Good luck to everyone with this. I did cast a vote to do this purely because there are too many businesses out there who simply cannot or choose not to pay re-development costs. Microsoft should choose to assume some responsibility here. Porting to a 64 bit compiler is work but it's nothing they can't handle.
simply we need visual basic 6 mean VB6 with advance features,
because VB6 is a great language 100%.
I don't think 7000 votes is a lot of votes, if we get probably a million votes then MS will here us.
Microsoft - this vote has reached 7,000.
It is now time for you to reply to the call "Bring back Classic Visual Basic, an improved version of VB6".
It is over 12 years since you tried to kill the VB6 programming language. It isn't going to go away.
Now we need an answer from you. Will you update VB6 to have 64bit support as you did for VBA ?
The vote for an updated VB6 programming language is now over 7000 votes.

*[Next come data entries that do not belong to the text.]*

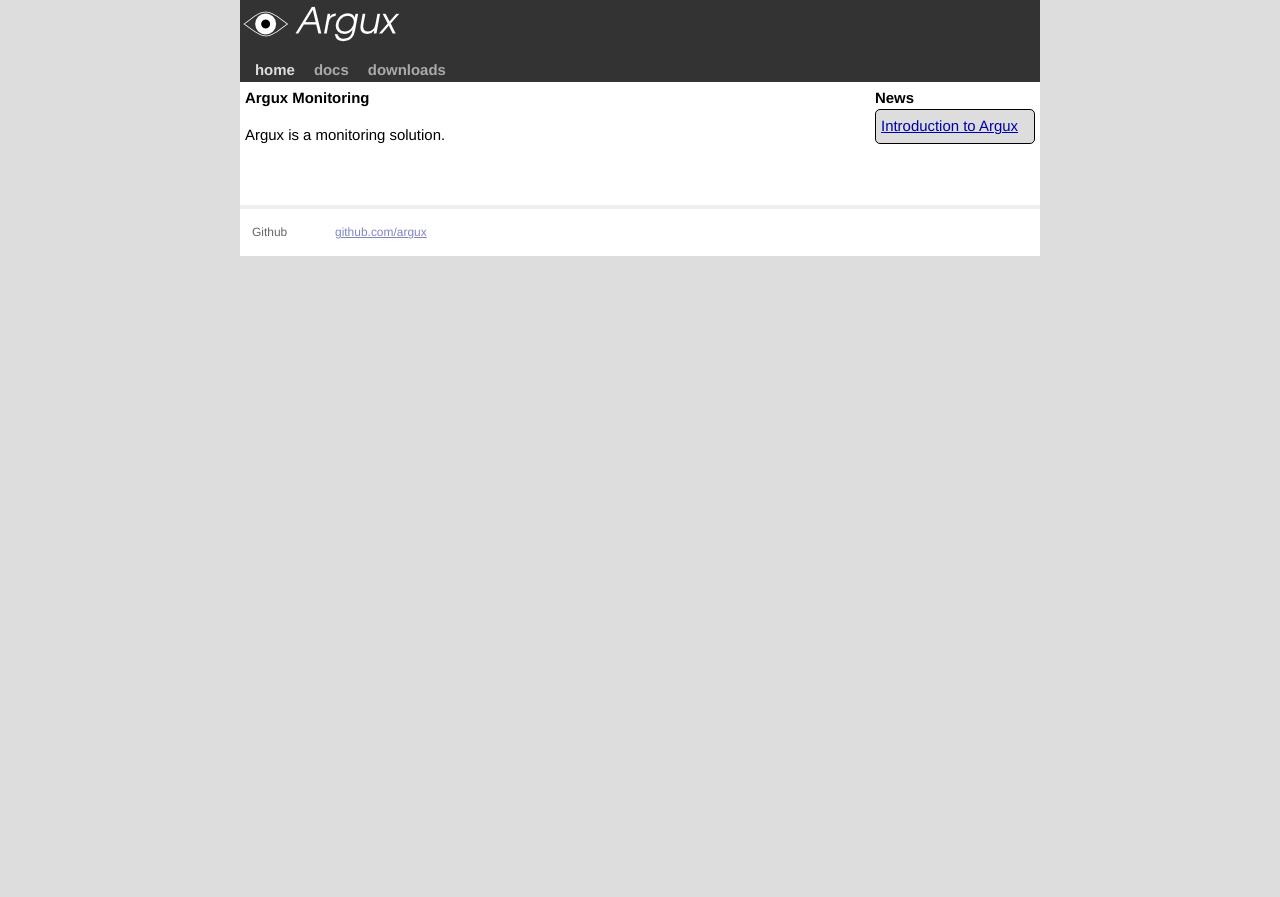
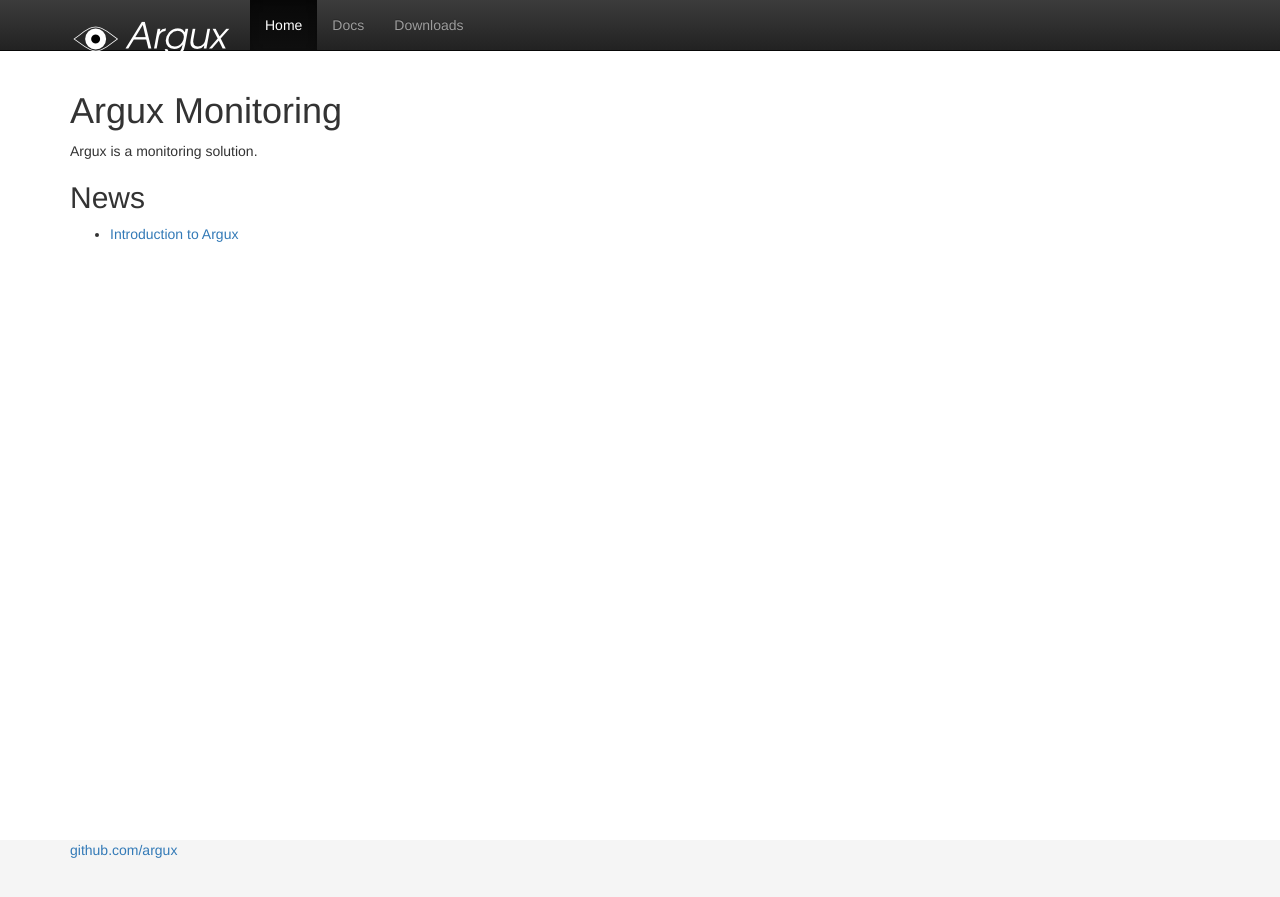
Before and after one commit to argux/argux.github.io, a Jekyll site: the page built from index.html, in a window 1280 px wide. Shown: the top 897 px of the page. Built offline with Jekyll 4.4.1, drawn with Linux system fonts in a browser that asks for light colours; nearby versions of some CDN libraries; Markdown is read by kramdown in place of the engine named in the settings.

Commit message:
Introduce bootstrap

```diff
--- a/_config.yml
+++ b/_config.yml
@@ -1,3 +1,3 @@
 name: Argux Monitoring
 markdown: redcarpet
-pygments: true
+highlighter: pygments
--- a/_layouts/default.html
+++ b/_layouts/default.html
@@ -5,6 +5,12 @@
         <meta http-equiv="X-UA-Compatible" content="IE=edge,chrome=1">
         <title>{{ page.title }}</title>
         <meta name="viewport" content="width=device-width">
+
+        <!-- Latest compiled and minified CSS -->
+        <link rel="stylesheet" href="https://maxcdn.bootstrapcdn.com/bootstrap/3.3.5/css/bootstrap.min.css">
+
+        <!-- Optional theme -->
+        <link rel="stylesheet" href="https://maxcdn.bootstrapcdn.com/bootstrap/3.3.5/css/bootstrap-theme.min.css">
 
         <!-- syntax highlighting CSS -->
         <link rel="stylesheet" href="/css/syntax.css">
@@ -14,47 +20,50 @@
 
     </head>
     <body>
-
-        <div class="site">
-          <div class="header">
-            <div class="title">
-                <a href="/"><img src="/logo-white.png" alt="Argux"/></a>
+<nav class="navbar navbar-inverse navbar-static-top">
+      <div class="container">
+        <div class="navbar-header">
+          <button type="button" class="navbar-toggle collapsed" data-toggle="collapse" data-target="#navbar" aria-expanded="false" aria-controls="navbar">
+            <span class="sr-only">Toggle navigation</span>
+            <span class="icon-bar"></span>
+            <span class="icon-bar"></span>
+            <span class="icon-bar"></span>
+          </button>
+          <a class="navbar-brand" href="#"><img src="/logo-white.png" alt="Argux"/></a>
         </div>
-            <div class="menu">
+        <div id="navbar" class="collapse navbar-collapse">
+          <ul class="nav navbar-nav">
             {% if page.active == 'home' %}
-                <a class="extra active" href="/">home</a>
+            <li class="active"><a href="/">Home</a></li>
             {% else %}
-                <a class="extra" href="/">home</a>
+            <li><a href="/">Home</a></li>
             {% endif %}
             {% if page.active == 'docs' %}
-                <a class="extra active" href="/docs">docs</a>
+            <li><a class="active" href="/docs">Docs</a></li>
             {% else %}
-                <a class="extra" href="/docs">docs</a>
+            <li><a href="/docs">Docs</a></li>
             {% endif %}
             {% if page.active == 'downloads' %}
-                <a class="extra active" href="/downloads">downloads</a>
+            <li><a class="active" href="/downloads">Downloads</a></li>
             {% else %}
-                <a class="extra" href="/downloads">downloads</a>
+            <li><a href="/downloads">Downloads</a></li>
             {% endif %}
+          </ul>
+        </div><!--/.nav-collapse -->
       </div>
-          </div>
-
-          <div class="content">
+      </nav>
+      <div class="container">
         {{ content }}
       </div>
+      <footer class="footer">
+        <div class="container">
+           <p class="text-muted"><a href="https://github.com/argux">github.com/argux</a></p>
+        </div>
+      </footer>
+        <script src="https://ajax.googleapis.com/ajax/libs/jquery/1.11.3/jquery.min.js"></script>
+    <!-- IE10 viewport hack for Surface/desktop Windows 8 bug -->
+        <!-- Latest compiled and minified JavaScript -->
+        <script src="https://maxcdn.bootstrapcdn.com/bootstrap/3.3.5/js/bootstrap.min.js"></script>
 
-          <div class="footer">
-            <div class="contact">
-              <p>
-                Github
-              </p>
-            </div>
-            <div class="contact">
-              <p>
-                <a href="https://github.com/argux">github.com/argux</a>
-              </p>
-            </div>
-          </div>
-        </div>
     </body>
 </html>
--- a/css/main.css
+++ b/css/main.css
@@ -1,211 +1,18 @@
-/*****************************************************************************/
-/*
-/* Common
-/*
-/*****************************************************************************/
 
-/* Global Reset */
-* {
-  margin: 0;
-  padding: 0;
+html {
+  position: relative;
+  min-height: 100%;
 }
 
-html, body { height: 100%; }
-
 body {
-  background-color: #ddd;
-  font: 13.34px Helvetica, Arial, sans-serif;
-  font-size: small;
-  text-align: center;
+  /* Margin bottom by footer height */
+  margin-bottom: 60px;
 }
-
-h1, h2, h3, h4, h5, h6 {
-  font-size: 100%; }
-
-h1 { margin-bottom: 1em; }
-p { margin: 1em 0; }
-
-a         { color: #00a; }
-a:hover   { color: #000; }
-a:visited { color: #a0a; }
-
-/*****************************************************************************/
-/*
-/* Home
-/*
-/*****************************************************************************/
-.news {
-  float: right;
-  width: 20%;
-  padding: 5px;
+.footer {
+  position: absolute;
+  bottom: 0;
+  width: 100%;
+  /* Set the fixed height of the footer here */
+  height: 60px;
+  background-color: #f5f5f5;
 }
-.news ul {
-  border-color: #000;
-  border-width: 1px;
-  border-radius: 5px;
-  border-style: solid;
-  padding: 5px;
-  background-color: #ddd;
-}
-
-.news li {
-  list-style-type: none;
-}
-
-.news a {
-  text-overflow: ellipsis;
-}
-.posts {
-  list-style-type: none;
-  margin-bottom: 2em;
-  float: left;
-  width: auto;
-  padding: 5px;
-}
-
-.posts li {
-  line-height: 1.75em;
-}
-
-.posts span {
-  color: #aaa;
-  font-family: Monaco, "Courier New", monospace;
-  font-size: 80%;
-}
-
-/*****************************************************************************/
-/*
-/* Site
-/*
-/*****************************************************************************/
-
-.site {
-  font-size: 115%;
-  text-align: justify;
-  margin: 0em auto;
-  width: 800px;
-  line-height: 1.5em;
-  background-color: #fff;
-}
-
-.header a {
-  font-weight: bold;
-  text-decoration: none;
-}
-
-.title {
-  display: inline-block;
-  margin-bottom: 5px;
-}
-
-.title a {
-  color: #a00;
-}
-
-.title a:hover {
-  color: #000;
-}
-
-.header {
-  background-color: #333;
-}
-
-.header a.extra {
-  color: #aaa;
-  margin-left: 1em;
-}
-
-.header a.active {
-  color: #ddd;
-}
-
-.header a.extra:hover {
-  color: #fff;
-}
-
-.meta {
-  color: #aaa;
-  float: right;
-  font-size: 8pt;
-  margin: 3px;
-}
-
-.footer {
-  font-size: 80%;
-  color: #666;
-  border-top: 4px solid #eee;
-  margin-top: 2em;
-  overflow: hidden;
-}
-
-.footer .contact {
-  float: left;
-  margin-right: 3em;
-  margin-left: 1em;
-}
-
-.footer .contact a {
-  color: #8085C1;
-}
-
-.footer .rss {
-  margin-top: 1.1em;
-  margin-right: -.2em;
-  float: right;
-}
-
-.footer .rss img {
-  border: 0;
-}
-
-.content {
-  overflow: auto;
-}
-
-.post-title {
-  padding: 5px;
-}
-
-/*****************************************************************************/
-/*
-/* Posts
-/*
-/*****************************************************************************/
-
-/* standard */
-.post {
-  border: 1px solid #ccc;
-  border-radius: 5px;
-  padding: 5px;
-  margin: 5px;
-}
-.post pre {
-  border: 1px solid #ddd;
-  background-color: #eef;
-  padding: 0 .4em;
-}
-
-.post ul, .post ol {
-  margin-left: 1.35em;
-}
-
-.post code {
-  border: 1px solid #ddd;
-  background-color: #eef;
-  padding: 0 .2em;
-}
-
-.post pre code {
-  border: none;
-}
-
-/* terminal */
-.post pre.terminal {
-  border: 1px solid #000;
-  background-color: #333;
-  color: #FFF;
-}
-
-.post pre.terminal code {
-  background-color: #333;
-}
```
Also changed, not shown: _layouts/docs.html (+14 -5 lines). Lines whose indentation alone changed are shown as unchanged.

VB6 Programming commented
7000 votes for the return of the VB6 programming language.
And still Microsoft won't even do us the courtesy of replying to this thread.
These guys rejected my idea almost the next day! Why, I don't know !
Miquel Matas commented
Near 7000 votes and Visual Studio Team is not marking this suggestion "UNDER REVIEW" yet ....
Mike Challis commented
My current client has a huge investment in VB6 code, and the codebase is being developed further by a team of developers. To migrate the code brings little benefit and the cost is significant.
Bring back an updated VB6 (64 bit) that compiles current VB6 code.
"My clients would not consider a full rewrite...."
Or, as Satya Nadella said at Build 2014, "It's crazy to abandon what you built and crazy to not let what you build work on other platforms"
My clients would not consider a full rewrite (and corresponding huge $$$ hit) of moving their VB6 app to .Net or Java. Most would be open to a minor upgrade to a 64-bit version fee scale. This means that if Microsoft gave us a 64-bit version I'd make chunky $$$.
I suspect there are many others in the same situation.
Winston potgieter commented · Delete…
oh just an antidote.. facebook one of the most valuable internet companies in the world stuck to a strict and PURE OOP and design pattern regimen, or else it would not have worked.. NOT!!!!
We don't need pure OOP to write good software. Bring back vb6, you can add what you want, but let it compile what we have today.
MSDN magazine published this article 2 years ago:-
“There has yet to be a good reason to migrate Classic VB code. There’s nothing wrong with picking up new languages and starting new projects with them. But rewriting functional code, non-recreationally, just doesn’t pencil out,”